New Hotel checks into Singing Hills

It has the retail, it is planning the multifamily, but the next step for the Singing Hills development in far North San Antonio is its own hotel.

Presidian Hotels & Resorts — a San Antonio-based hotel owner, operator and developer — has officially broken ground on a new 87-room Hampton Inn by Hilton hotel along with a 5,300-square-foot convention center with meeting, office and pre-function space.

Located about 13 miles north of the Highway 281 and Loop 1604 intersection, the hotel will be at the epicenter of the activity surrounding North San Antonio, Boerne and New Braunfels, the last of which was recently deemed the fastest growing city in the country.

Along with the benefits of being surrounded by multiple high-growth areas, the hotel will also be in a master-planned community that, once finished, will have more than 246,150 square feet of retail, more than 350 residences, multifamily, an entertainment venue, 25 additional sites available for a variety of uses, as well as a potential for office space.

The 250-acre Singing Hills' most recent additions include a 200,000-square-foot Wal-Mart supercenter, a Security Service Federal Credit Union, and a mix of quick-service restaurants.

The Hilton-branded concept will be part of Hampton's Forever Young design initiative.
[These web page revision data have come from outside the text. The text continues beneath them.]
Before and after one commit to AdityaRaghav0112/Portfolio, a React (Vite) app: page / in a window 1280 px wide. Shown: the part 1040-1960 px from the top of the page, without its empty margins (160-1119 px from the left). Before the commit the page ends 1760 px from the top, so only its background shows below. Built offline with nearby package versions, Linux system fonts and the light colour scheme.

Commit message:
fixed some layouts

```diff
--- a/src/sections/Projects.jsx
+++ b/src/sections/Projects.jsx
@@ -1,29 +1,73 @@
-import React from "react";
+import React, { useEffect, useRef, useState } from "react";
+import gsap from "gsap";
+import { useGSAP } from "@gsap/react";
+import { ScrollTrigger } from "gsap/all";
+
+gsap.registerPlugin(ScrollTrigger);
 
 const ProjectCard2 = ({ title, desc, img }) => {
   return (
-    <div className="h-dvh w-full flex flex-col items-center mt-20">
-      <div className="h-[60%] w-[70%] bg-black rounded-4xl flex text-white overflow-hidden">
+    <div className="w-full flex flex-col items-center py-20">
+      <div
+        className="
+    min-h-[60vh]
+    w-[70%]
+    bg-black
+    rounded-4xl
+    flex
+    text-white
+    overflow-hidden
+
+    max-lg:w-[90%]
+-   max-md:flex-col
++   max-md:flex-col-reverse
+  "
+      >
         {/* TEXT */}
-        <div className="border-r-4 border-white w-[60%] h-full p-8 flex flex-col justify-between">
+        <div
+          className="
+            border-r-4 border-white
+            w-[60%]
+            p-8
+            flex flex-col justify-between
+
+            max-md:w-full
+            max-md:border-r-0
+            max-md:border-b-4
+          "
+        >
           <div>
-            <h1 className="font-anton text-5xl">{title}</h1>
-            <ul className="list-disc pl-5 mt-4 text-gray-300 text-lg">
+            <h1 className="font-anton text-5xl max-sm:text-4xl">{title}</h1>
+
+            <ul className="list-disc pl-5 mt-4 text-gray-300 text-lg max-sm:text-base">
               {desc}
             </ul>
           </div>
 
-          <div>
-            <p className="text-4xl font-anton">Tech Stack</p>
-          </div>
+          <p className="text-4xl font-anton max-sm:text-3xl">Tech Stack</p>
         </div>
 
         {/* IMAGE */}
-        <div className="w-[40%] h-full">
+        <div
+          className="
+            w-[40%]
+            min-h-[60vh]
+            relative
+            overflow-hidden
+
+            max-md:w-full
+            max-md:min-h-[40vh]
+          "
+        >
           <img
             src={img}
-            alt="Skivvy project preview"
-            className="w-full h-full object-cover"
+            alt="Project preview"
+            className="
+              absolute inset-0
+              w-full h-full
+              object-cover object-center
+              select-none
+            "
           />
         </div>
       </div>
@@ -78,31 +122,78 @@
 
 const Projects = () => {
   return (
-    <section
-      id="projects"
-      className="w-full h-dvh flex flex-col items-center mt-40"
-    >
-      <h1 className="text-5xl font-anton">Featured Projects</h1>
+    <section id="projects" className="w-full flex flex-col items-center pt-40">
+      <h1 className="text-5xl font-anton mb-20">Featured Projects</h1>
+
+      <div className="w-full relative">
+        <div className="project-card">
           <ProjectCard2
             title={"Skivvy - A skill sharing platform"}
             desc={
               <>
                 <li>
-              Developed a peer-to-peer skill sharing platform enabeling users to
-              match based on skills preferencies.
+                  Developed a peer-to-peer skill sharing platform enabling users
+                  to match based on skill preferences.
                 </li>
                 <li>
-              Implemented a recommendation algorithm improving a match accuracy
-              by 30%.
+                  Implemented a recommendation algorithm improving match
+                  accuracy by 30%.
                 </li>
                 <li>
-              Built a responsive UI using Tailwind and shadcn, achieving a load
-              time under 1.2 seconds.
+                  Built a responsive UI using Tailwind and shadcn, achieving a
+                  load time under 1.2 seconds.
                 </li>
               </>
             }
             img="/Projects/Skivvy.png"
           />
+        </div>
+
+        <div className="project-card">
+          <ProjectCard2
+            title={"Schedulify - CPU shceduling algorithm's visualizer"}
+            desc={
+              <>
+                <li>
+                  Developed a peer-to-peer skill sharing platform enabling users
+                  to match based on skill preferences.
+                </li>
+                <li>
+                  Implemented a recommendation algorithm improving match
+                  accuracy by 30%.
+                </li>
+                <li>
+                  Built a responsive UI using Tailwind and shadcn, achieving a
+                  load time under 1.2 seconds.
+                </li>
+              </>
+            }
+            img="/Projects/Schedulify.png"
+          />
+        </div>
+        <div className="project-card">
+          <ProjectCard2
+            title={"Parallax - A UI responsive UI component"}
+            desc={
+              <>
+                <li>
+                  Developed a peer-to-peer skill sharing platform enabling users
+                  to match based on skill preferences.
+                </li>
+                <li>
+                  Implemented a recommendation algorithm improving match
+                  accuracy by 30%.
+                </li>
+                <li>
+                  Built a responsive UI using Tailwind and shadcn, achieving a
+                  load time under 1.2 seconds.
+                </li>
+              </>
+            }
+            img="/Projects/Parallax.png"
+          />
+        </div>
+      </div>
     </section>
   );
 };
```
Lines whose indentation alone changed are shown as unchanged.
So essentially, it's the company's attempt to appeal to millennials and a younger demographic of traveler.

Once completed by late summer 2017, the hotel will remain in Presidian's hands and be managed by the local company.

Originally published by the San Antonio Business Journal.